A tribe is viewed, historically or developmentally, as a social group existing before the development of, or outside of, states. Many anthropologists used the term tribal society to refer to societies organized largely on the basis of kinship, especially corporate descent groups (see clan and kinship).
Some theorists hold that tribes represent a stage in social evolution intermediate between bands and states. Other theorists argue that tribes developed after, and must be understood in terms of their relationship to, states.

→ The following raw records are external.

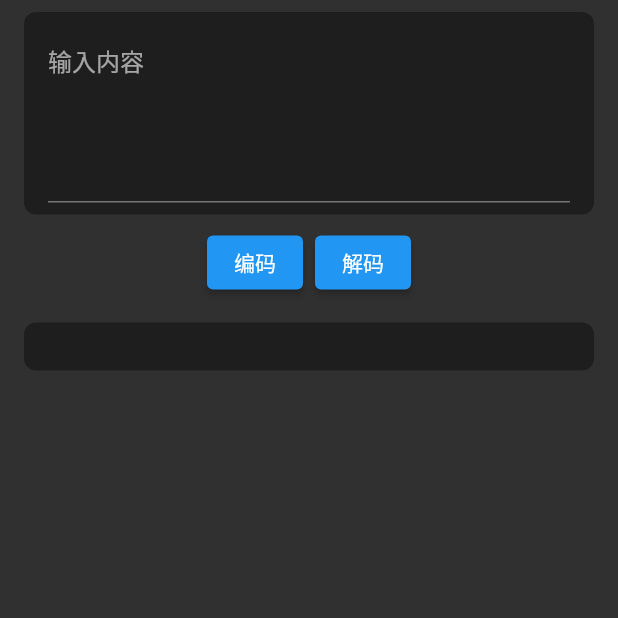
After one commit to Potato-DiGua/FlutterDevToys, a Flutter app: the Base64EncodePage screen opened by its route, on a phone screen of 412 x 824 dp, the top half of it. The commit adds this screen. Run offline on Flutter 3.47's test engine with Material 2 defaults, Android fonts, the phone set to English and light mode, and no system bars; our stand-ins replace flutter_highlight, qr_flutter; missing offline and left inert: breakpoint.

Commit message:
feat: base64转换&json格式化

```diff
--- a/lib/main.dart
+++ b/lib/main.dart
@@ -1,8 +1,10 @@
 import 'package:flutter/material.dart';
-import 'package:flutter_dev_toys/ui/url_encode.dart';
+import 'package:flutter_dev_toys/ui/format/json_format.dart';
 
+import 'ui/encode/base64_encode.dart';
+import 'ui/encode/qrcode.dart';
+import 'ui/encode/url_encode.dart';
 import 'ui/homepage/home_page.dart';
-import 'ui/qrcode.dart';
 
 void main() {
   runApp(const MyApp());
@@ -11,8 +13,10 @@ void main() {
 class MyApp extends StatelessWidget {
   const MyApp({Key? key}) : super(key: key);
   static final Map<String, Widget Function(BuildContext)> routes = {
-    "/qrcode": (context) => QRCodePage(),
-    "/url_encode": (context) => const URLEncodePage()
+    "/qrcode": (context) => const QRCodePage(),
+    "/url_encode": (context) => const URLEncodePage(),
+    "/base64_encode": (context) => const Base64EncodePage(),
+    '/json_format': (context) => const JsonFormatPage()
   };
 
   // This widget is the root of your application.
--- /dev/null
+++ b/lib/ui/encode/base64_encode.dart
@@ -0,0 +1,150 @@
+import 'dart:convert';
+
+import 'package:flutter/material.dart';
+
+import '../../utils/device_type.dart';
+
+class Base64EncodePage extends StatefulWidget {
+  static const title = 'Base64编/解码';
+
+  const Base64EncodePage({Key? key}) : super(key: key);
+
+  @override
+  _Base64EncodePageState createState() => _Base64EncodePageState();
+}
+
+class _Base64EncodePageState extends State<Base64EncodePage> {
+  String _content = '';
+
+  final _controller = TextEditingController();
+  late ScrollController _pageScrollerController;
+
+  @override
+  void initState() {
+    super.initState();
+    _pageScrollerController = ScrollController();
+  }
+
+  @override
+  void dispose() {
+    super.dispose();
+    _pageScrollerController.dispose();
+  }
+
+  @override
+  Widget build(BuildContext context) {
+    // This method is rerun every time setState is called, for instance as done
+    // by the _incrementCounter method above.
+    //
+    // The Flutter framework has been optimized to make rerunning build methods
+    // fast, so that you can just rebuild anything that needs updating rather
+    // than having to individually change instances of widgets.
+    return Scaffold(
+      appBar: _buildAppBar(),
+      body: SingleChildScrollView(
+        controller: _pageScrollerController,
+        child: Center(
+          // Center is a layout widget. It takes a single child and positions it
+          // in the middle of the parent.
+          child: Column(
+            mainAxisAlignment: MainAxisAlignment.center,
+            children: <Widget>[
+              Padding(
+                padding:
+                    const EdgeInsets.symmetric(horizontal: 16, vertical: 8),
+                child: Container(
+                  padding:
+                      const EdgeInsets.symmetric(horizontal: 16, vertical: 8),
+                  decoration: const BoxDecoration(
+                      color: Colors.black38,
+                      borderRadius: BorderRadius.all(Radius.circular(8))),
+                  child: TextFormField(
+                    controller: _controller,
+                    decoration: const InputDecoration(
+                      hintText: '输入内容',
+                    ),
+                    onSaved: (String? content) {},
+                    keyboardType: TextInputType.multiline,
+                    maxLines: 5,
+                  ),
+                ),
+              ),
+              Row(
+                mainAxisAlignment: MainAxisAlignment.center,
+                children: [
+                  ElevatedButton(
+                    onPressed: onEncodeClick,
+                    child: const Text('编码'),
+                  ),
+                  Padding(
+                    padding: const EdgeInsets.only(left: 8),
+                    child: ElevatedButton(
+                      onPressed: onDecodeClick,
+                      child: const Text('解码'),
+                    ),
+                  ),
+                ],
+              ),
+              Padding(
+                padding: const EdgeInsets.all(16),
+                child: Container(
+                  padding:
+                      const EdgeInsets.symmetric(horizontal: 16, vertical: 8),
+                  decoration: const BoxDecoration(
+                      color: Colors.black38,
+                      borderRadius: BorderRadius.all(Radius.circular(8))),
+                  width: double.infinity,
+                  child: SelectableText(_content),
+                ),
+              )
+            ],
+          ),
+        ),
+      ),
+    );
+  }
+
+  void onEncodeClick() {
+    if (_controller.text.isEmpty) {
+      ScaffoldMessenger.of(context)
+          .showSnackBar(const SnackBar(content: Text('请先填写内容')));
+    }
+
+    setState(() {
+      try {
+        _content = base64Encode(utf8.encode(_controller.text));
+      } catch (e) {
+        _content = "";
+        ScaffoldMessenger.of(context)
+            .showSnackBar(SnackBar(content: Text(e.toString())));
+      }
+    });
+  }
+
+  void onDecodeClick() {
+    if (_controller.text.isEmpty) {
+      ScaffoldMessenger.of(context)
+          .showSnackBar(const SnackBar(content: Text('请先填写内容')));
+    }
+    setState(() {
+      try {
+        _content = utf8.decode(base64Decode(_controller.text));
+      } catch (e) {
+        _content = "";
+        ScaffoldMessenger.of(context)
+            .showSnackBar(SnackBar(content: Text(e.toString())));
+      }
+    });
+  }
+
+  AppBar? _buildAppBar() {
+    if (DeviceType.isMobile) {
+      return null;
+    }
+    return AppBar(
+      // Here we take the value from the MyHomePage object that was created by
+      // the App.build method, and use it to set our appbar title.
+      title: const Text(Base64EncodePage.title),
+    );
+  }
+}
--- a/pubspec.yaml
+++ b/pubspec.yaml
@@ -36,6 +36,8 @@ dependencies:
   # Use with the CupertinoIcons class for iOS style icons.
 #  cupertino_icons: ^1.0.2
   breakpoint: ^1.2.0
+  flutter_highlight: ^0.7.0
+  path_provider: ^2.0.9
 
 dev_dependencies:
   flutter_test:
```
Also changed, not shown: lib/ui/encode/qrcode.dart (renamed from lib/ui/qrcode.dart, +62 -5 lines), lib/ui/encode/url_encode.dart (renamed from lib/ui/url_encode.dart, +9 -20 lines), lib/ui/format/json_format.dart (added, +170 -0 lines), lib/ui/homepage/home_page.dart (+17 -6 lines), pubspec.lock.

'Tribe' is a contested term due to its roots in colonial anthropological foundations and the connotations that these hierarchical definitions have. It is common practice to use alternative terms like 'ethnic group', or nation.
Famous quotes containing the word tribe:
“Poor and content is rich, and rich enough,
But riches fineless is as poor as winter
To him that ever fears he shall be poor.
Good God, the souls of all my tribe defend
—William Shakespeare (15641616)
“Savages cling to a local god of one tribe or town. The broad ethics of Jesus were quickly narrowed to village theologies, which preach an election or favoritism.”
—Ralph Waldo Emerson (18031882)
“Never in misfortune nor in prosperity may I share my dwelling with the tribe of women.”
—Aeschylus (525456 B.C.)